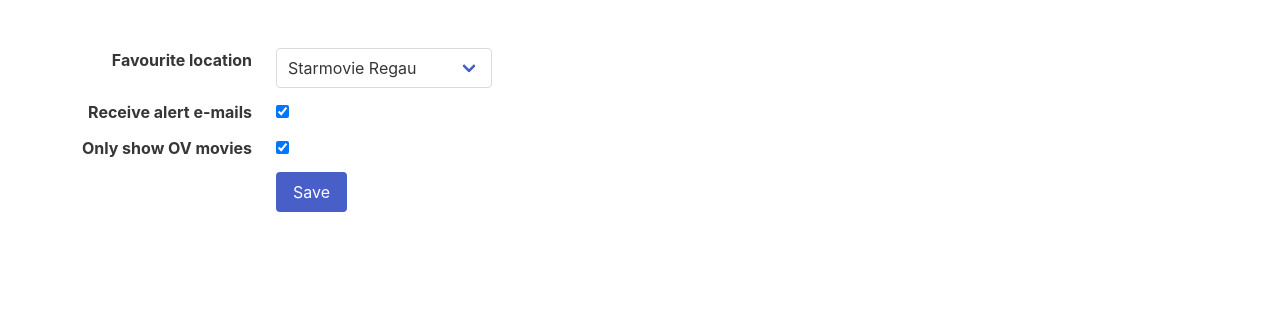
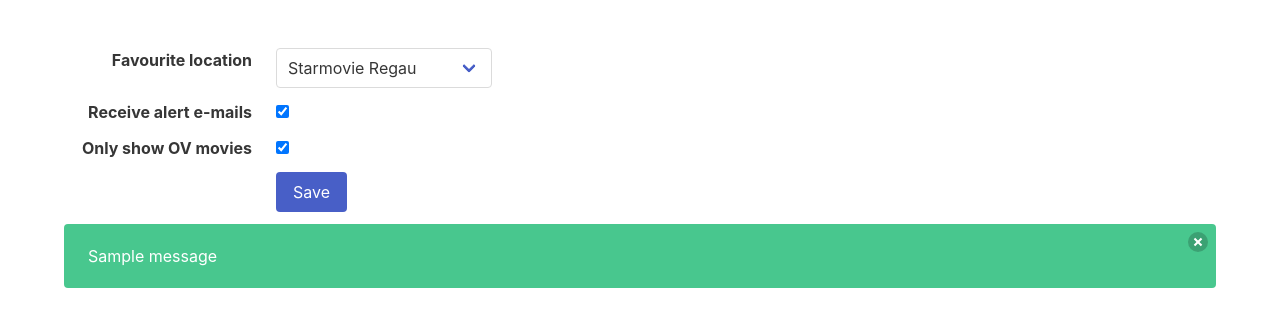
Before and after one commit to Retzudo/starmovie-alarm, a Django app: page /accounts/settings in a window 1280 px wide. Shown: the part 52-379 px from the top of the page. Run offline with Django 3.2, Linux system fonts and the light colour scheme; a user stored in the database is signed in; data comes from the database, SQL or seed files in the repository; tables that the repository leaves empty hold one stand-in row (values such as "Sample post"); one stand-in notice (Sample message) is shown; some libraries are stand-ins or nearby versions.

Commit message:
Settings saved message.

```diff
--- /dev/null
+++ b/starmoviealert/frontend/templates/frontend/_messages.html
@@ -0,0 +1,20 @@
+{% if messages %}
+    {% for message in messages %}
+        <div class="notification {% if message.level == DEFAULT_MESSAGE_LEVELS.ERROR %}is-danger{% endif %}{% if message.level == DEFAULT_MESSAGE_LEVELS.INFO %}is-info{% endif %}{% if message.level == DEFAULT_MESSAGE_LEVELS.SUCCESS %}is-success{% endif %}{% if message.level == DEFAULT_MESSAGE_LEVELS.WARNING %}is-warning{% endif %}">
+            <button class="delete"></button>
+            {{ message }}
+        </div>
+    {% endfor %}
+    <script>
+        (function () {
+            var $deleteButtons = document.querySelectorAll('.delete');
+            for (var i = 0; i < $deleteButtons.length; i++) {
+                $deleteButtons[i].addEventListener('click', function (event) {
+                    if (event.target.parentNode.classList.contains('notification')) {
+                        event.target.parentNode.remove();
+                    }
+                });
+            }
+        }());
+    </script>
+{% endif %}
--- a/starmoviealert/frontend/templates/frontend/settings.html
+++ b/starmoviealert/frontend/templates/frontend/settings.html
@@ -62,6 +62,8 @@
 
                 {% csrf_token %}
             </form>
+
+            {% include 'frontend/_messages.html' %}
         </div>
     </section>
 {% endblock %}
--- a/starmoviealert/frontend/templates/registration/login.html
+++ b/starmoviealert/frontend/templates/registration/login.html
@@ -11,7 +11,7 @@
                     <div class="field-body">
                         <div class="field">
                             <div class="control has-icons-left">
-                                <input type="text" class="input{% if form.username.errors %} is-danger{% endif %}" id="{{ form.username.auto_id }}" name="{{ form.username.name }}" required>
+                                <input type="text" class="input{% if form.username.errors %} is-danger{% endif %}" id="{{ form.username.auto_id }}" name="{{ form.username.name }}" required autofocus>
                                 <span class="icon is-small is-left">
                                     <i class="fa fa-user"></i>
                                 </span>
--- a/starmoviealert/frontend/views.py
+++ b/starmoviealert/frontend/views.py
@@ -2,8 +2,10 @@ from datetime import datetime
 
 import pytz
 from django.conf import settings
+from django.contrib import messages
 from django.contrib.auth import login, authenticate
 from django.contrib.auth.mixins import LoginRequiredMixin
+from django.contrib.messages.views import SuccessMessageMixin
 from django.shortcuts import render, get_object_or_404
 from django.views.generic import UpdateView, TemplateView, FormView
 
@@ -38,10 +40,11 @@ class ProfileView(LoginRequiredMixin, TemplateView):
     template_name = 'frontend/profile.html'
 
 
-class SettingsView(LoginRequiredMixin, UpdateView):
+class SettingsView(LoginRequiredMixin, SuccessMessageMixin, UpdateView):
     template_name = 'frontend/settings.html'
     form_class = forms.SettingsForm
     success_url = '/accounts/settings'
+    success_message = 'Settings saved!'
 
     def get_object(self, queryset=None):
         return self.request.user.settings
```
* * *
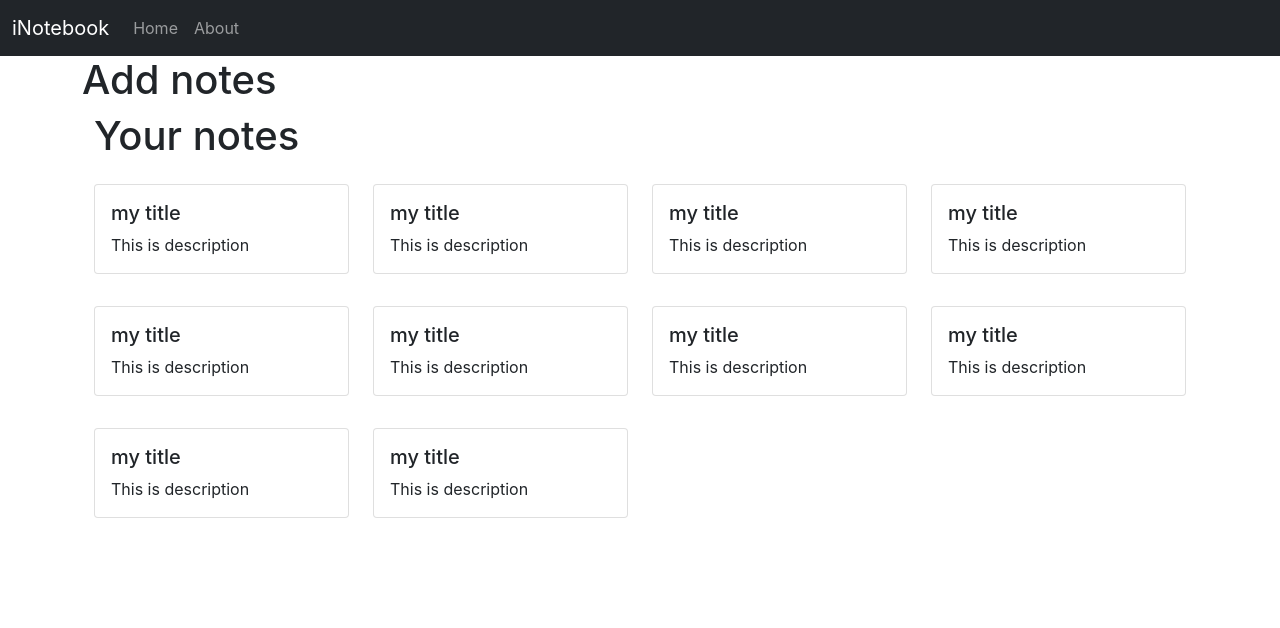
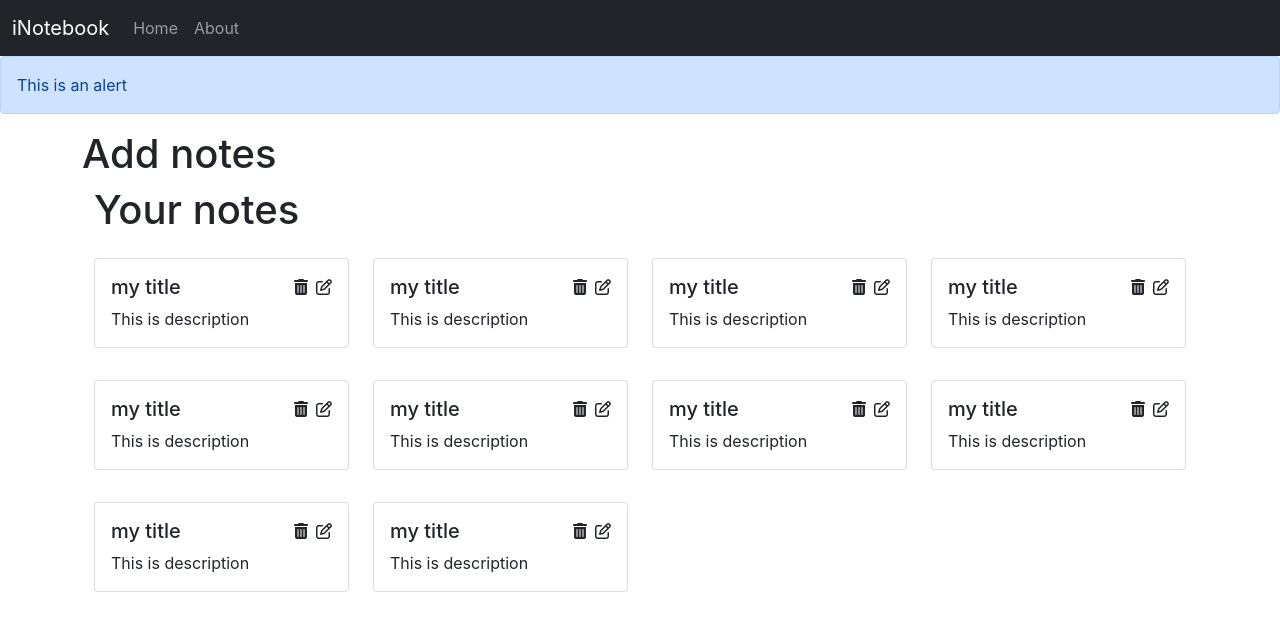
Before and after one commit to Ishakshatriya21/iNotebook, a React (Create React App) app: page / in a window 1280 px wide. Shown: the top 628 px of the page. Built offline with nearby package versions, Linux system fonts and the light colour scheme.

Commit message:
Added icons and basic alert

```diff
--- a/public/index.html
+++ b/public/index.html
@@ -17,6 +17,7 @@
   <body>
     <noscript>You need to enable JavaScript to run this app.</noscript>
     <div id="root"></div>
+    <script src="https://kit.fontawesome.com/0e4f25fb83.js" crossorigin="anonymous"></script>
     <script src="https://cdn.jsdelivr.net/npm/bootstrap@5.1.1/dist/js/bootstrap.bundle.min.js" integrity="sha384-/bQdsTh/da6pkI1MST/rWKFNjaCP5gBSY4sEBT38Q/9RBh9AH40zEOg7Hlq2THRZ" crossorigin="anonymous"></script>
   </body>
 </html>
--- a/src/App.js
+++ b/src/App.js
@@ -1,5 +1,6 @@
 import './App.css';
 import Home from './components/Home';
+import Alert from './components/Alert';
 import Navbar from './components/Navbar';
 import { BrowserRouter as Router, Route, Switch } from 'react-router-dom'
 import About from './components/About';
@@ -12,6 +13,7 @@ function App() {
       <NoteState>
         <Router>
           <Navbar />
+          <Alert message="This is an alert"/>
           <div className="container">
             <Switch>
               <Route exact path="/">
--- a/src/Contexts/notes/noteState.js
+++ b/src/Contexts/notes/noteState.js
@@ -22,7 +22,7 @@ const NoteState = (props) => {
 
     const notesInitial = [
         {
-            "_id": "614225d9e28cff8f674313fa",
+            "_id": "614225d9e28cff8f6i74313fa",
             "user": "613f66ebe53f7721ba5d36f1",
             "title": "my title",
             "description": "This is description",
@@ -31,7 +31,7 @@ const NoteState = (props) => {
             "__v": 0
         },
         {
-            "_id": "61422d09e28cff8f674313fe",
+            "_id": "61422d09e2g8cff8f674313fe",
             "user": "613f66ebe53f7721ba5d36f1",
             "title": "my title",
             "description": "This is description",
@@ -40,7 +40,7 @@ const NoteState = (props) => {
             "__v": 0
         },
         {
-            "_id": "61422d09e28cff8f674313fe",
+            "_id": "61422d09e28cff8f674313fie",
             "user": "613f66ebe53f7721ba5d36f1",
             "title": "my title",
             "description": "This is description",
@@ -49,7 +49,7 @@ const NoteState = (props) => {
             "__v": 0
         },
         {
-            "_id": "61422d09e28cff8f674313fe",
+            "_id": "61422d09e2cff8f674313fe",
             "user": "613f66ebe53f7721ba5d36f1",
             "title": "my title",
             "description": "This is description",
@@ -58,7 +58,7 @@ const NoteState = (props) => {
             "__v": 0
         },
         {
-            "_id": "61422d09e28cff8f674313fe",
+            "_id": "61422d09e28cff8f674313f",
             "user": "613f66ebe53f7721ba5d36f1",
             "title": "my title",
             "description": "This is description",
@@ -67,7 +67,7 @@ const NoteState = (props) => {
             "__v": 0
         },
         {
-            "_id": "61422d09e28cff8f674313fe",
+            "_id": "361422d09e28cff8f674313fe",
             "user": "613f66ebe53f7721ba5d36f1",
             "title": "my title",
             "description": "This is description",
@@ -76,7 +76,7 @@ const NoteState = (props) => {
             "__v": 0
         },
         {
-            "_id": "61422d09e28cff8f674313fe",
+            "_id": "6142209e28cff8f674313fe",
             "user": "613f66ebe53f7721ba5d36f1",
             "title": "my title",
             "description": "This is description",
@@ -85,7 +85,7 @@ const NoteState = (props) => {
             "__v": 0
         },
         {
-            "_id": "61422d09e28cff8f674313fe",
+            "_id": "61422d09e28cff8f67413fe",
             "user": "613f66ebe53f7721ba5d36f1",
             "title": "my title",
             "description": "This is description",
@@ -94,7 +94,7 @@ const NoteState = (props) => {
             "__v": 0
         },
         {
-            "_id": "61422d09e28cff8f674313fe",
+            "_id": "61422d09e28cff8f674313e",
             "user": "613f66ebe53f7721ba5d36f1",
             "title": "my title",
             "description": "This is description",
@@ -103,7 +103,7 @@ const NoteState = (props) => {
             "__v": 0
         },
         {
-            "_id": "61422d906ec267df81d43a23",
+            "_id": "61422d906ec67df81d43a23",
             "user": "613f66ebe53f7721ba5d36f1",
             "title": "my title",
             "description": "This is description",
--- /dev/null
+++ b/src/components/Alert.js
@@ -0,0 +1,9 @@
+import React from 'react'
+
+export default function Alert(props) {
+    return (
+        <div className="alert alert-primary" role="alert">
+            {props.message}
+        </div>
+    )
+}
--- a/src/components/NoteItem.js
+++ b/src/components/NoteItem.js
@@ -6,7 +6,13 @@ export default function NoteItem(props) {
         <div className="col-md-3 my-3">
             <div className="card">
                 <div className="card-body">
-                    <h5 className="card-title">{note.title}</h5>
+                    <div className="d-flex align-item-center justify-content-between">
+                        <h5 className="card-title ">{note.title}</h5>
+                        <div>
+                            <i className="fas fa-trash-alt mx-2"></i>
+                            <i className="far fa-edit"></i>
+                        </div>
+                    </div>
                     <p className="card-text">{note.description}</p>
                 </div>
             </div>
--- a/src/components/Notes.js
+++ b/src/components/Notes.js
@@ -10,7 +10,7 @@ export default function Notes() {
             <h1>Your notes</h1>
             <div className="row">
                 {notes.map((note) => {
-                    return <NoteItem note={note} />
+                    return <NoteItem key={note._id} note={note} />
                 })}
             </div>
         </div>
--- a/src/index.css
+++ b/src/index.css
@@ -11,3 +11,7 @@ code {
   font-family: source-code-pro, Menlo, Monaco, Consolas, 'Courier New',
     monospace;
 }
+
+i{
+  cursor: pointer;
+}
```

- **What the exercise asks**:
Among the records above, find each line holding the string "card" and pull it out.

- **The completed task**:
             <div className="card">
                 <div className="card-body">
-                    <h5 className="card-title">{note.title}</h5>
+                        <h5 className="card-title ">{note.title}</h5>
                     <p className="card-text">{note.description}</p>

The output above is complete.